Overqualified Yet Underprepared, Graduates Face 'Unique Paradox': Study
As close to 2 million college students prepare to graduate, a study finds that many of them face what it calls a "unique paradox." While the young people are qualified—even overqualified, in many cases—to enter the workplace, most of them feel ill-suited to tackle the harsh realities of an evolving job market.
The wide-ranging study was conducted by the consulting firm McKinsey & Co. in conjunction with online student hub Chegg. It involved more than 4,900 graduates, most of whom finished college between 2009 and 2012, and suggests that graduates are growing increasingly disillusioned with the employment outcomes of their education.

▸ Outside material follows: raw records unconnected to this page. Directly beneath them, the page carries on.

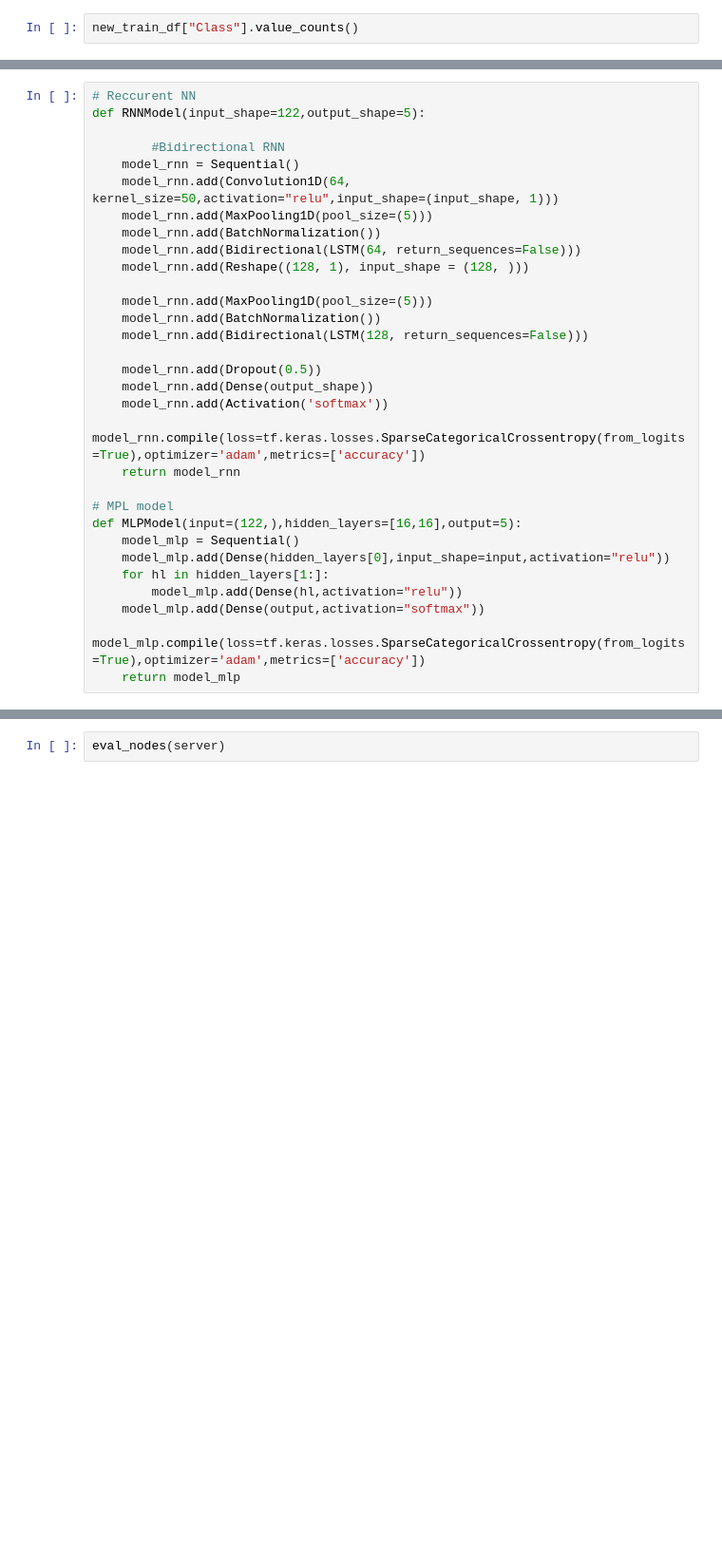
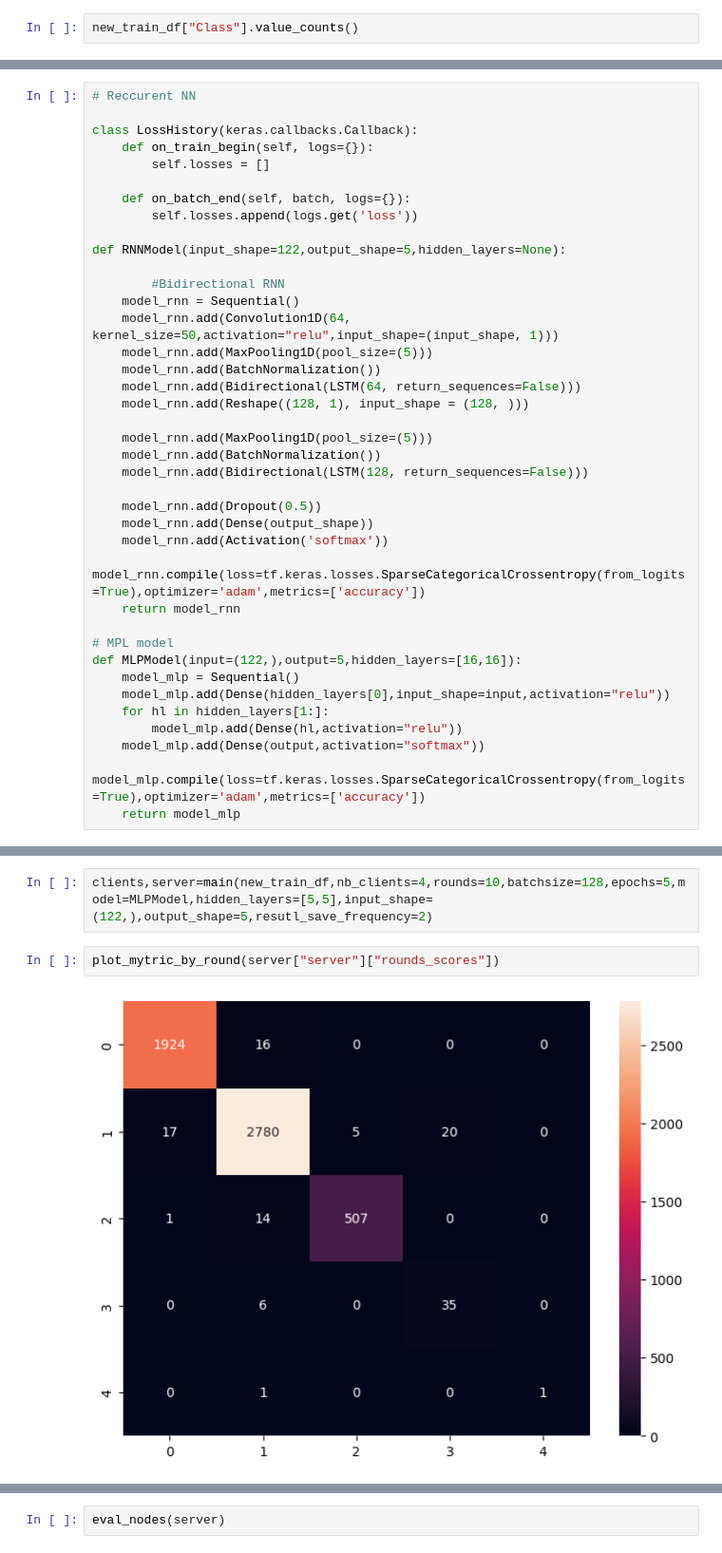
Before and after one commit to NAITSLIMANIkamel/federated_learning, a Jupyter notebook: NSL_KDD_Final.ipynb, the cells around one changed output, grey strips where cells are left out. Shown at 95% size. Drawn from its saved outputs; the diff is of its cells as text; blank space fills up the shorter version.

```diff
--- a/NSL_KDD_Final.ipynb
+++ b/NSL_KDD_Final.ipynb
@@ -272,6 +282,14 @@ for i, datafolder in enumerate(datafolders):
 # %%
 # Reccurent NN
-def RNNModel(input_shape=122,output_shape=5):
+
+class LossHistory(keras.callbacks.Callback):
+    def on_train_begin(self, logs={}):
+        self.losses = []
+
+    def on_batch_end(self, batch, logs={}):
+        self.losses.append(logs.get('loss'))
+
+def RNNModel(input_shape=122,output_shape=5,hidden_layers=None):
 
         #Bidirectional RNN
     model_rnn = Sequential()
@@ -292,7 +310,7 @@ def RNNModel(input_shape=122,output_shape=5):
     return model_rnn
 
 # MPL model
-def MLPModel(input=(122,),hidden_layers=[16,16],output=5):
+def MLPModel(input=(122,),output=5,hidden_layers=[16,16]):
     model_mlp = Sequential()
     model_mlp.add(Dense(hidden_layers[0],input_shape=input,activation="relu"))
     for hl in hidden_layers[1:]:
@@ -455,0 +458,6 @@ model.get_params()
+# %%
+clients,server=main(new_train_df,nb_clients=4,rounds=10,batchsize=128,epochs=5,model=MLPModel,hidden_layers=[5,5],input_shape=(122,),output_shape=5,resutl_save_frequency=2)
+# %%
+plot_mytric_by_round(server["server"]["rounds_scores"])
+# %% [output]
+[figure, added]
```
Also changed, not shown: parts of 13 cells of this notebook, 10 other files.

In what may be the most troubling finding, more than half (53 percent) of participants said that they would "do things differently if they had to do it all over again," choosing a different major or a different school.
This "should be an alarming call to action for all of us," said André Dua, a director at McKinsey and lead author of the study. "We need to have a national discussion about how to better prepare students."

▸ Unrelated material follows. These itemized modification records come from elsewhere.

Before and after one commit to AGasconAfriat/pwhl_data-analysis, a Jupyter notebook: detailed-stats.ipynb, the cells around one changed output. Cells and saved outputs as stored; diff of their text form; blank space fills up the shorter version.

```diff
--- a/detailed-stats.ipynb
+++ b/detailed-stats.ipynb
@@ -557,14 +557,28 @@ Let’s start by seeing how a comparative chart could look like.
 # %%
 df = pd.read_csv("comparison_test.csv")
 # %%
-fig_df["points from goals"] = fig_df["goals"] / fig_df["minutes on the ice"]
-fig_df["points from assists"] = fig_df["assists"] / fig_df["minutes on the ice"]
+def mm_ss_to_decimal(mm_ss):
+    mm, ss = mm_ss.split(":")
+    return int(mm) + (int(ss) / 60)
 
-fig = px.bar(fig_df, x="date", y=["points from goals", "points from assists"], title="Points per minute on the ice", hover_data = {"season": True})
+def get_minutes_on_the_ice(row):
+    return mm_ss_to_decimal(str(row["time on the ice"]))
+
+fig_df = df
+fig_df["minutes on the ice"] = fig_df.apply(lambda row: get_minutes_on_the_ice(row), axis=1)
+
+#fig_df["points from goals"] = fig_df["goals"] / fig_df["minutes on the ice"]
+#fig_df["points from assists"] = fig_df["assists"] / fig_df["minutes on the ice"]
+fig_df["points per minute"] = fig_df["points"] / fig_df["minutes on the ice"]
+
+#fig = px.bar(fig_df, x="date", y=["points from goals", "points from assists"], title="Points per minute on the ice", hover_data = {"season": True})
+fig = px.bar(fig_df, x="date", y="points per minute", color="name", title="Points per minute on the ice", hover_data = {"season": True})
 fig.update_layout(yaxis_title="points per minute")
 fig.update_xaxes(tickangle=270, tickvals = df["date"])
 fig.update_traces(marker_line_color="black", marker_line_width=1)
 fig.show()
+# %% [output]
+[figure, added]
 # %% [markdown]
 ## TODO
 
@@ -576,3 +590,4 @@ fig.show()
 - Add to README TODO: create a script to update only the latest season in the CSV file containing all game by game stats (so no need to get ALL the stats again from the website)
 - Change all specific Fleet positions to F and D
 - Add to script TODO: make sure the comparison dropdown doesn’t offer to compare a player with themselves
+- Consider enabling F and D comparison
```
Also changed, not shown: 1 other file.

The study comes on the heels of the publication of the book "Is College Worth It?", by former Secretary of Education William Bennett. In it, he questions the value of attending the vast majority of colleges. According to Bennett, only 150 of America's 3,500 colleges are actually worth attending.
Indeed, the McKinsey study found that a disturbing one-third of graduates "did not feel college prepared them well for employment."
Students 'Flying Blind'
Half of graduates said when evaluating a school before applying, they didn't consider graduation or employment rates, or the starting salaries of alumni—essentially "flying blind" through the admissions process, the study said.
Many policymakers and the Obama administration have begun calling on colleges to collect and publish such information. But many schools remain reluctant and argue that the value of an education shouldn't be reduced to a simple analysis of results, pointing to cumulative earnings over time of those with a college degree.
Others said that such information would unfairly bias applicants and damage enrollment because of something schools can't legitimately be expected to control: the economy.
Still, some consumer advocates are dubious.
"If someone's borrowing money to pay for college, there's a fair presumption that they will earn enough money to pay it back," said Mark Kantrowitz, publisher of Edvisors.com and an expert on financial aid. "It's important that students and their families be able to make a more informed decision about the trade-off between college affordability and college quality."
"It's unconscionable," said Amy Laitinen, deputy director for higher education at the New America Foundation, a Washington think tank. "This is one of the biggest investments students are ever going to make, and they have little to no information about what the return on their investment will be."
Education to Employment
"We think this all points to the need for a systems approach to the 'education to employment' challenge we face," said McKinsey's Dua. It's critical to arm students with the information they need to make better college and career decisions, particularly given the realities of a shifting labor market, he said.
"We need to educate high school students before they even think about college," said Dua, adding that all colleges need "to integrate work experience into student life."
But implementing such a change will be a challenge, according to Kantrowitz.
"If you think of a college as a business, they're all about selling you on enrolling," he said. "It takes a lot of courage for a college to focus on what's in the student's best interest, as opposed to their own financial interests."
Still, said Laitinen of NAF, our ability to meet the challenge will mean the difference between success and failure for a generation of students.
"You wouldn't go to buy a car without doing basic research," she said. "But here we are spending tens of thousands of dollars on a school, and we know almost nothing about it—other than maybe the mascot."
There are signs that policymakers are listening.
The Student Right to Know Before You Go Act, co-sponsored by Sens. Ron Wyden (D-Ore.), Marco Rubio (R-Fla.) and Mark Warner (D-Va.), aims to press colleges receiving federal funds to provide students and their families with data on graduation and employment rates.
"It's really exciting," Laitinen said of the bill, citing the strong bi-partisan support it's received so far.
—By CNBC's Jermaine Taylor. Follow him on Twitter @J_D_Taylor.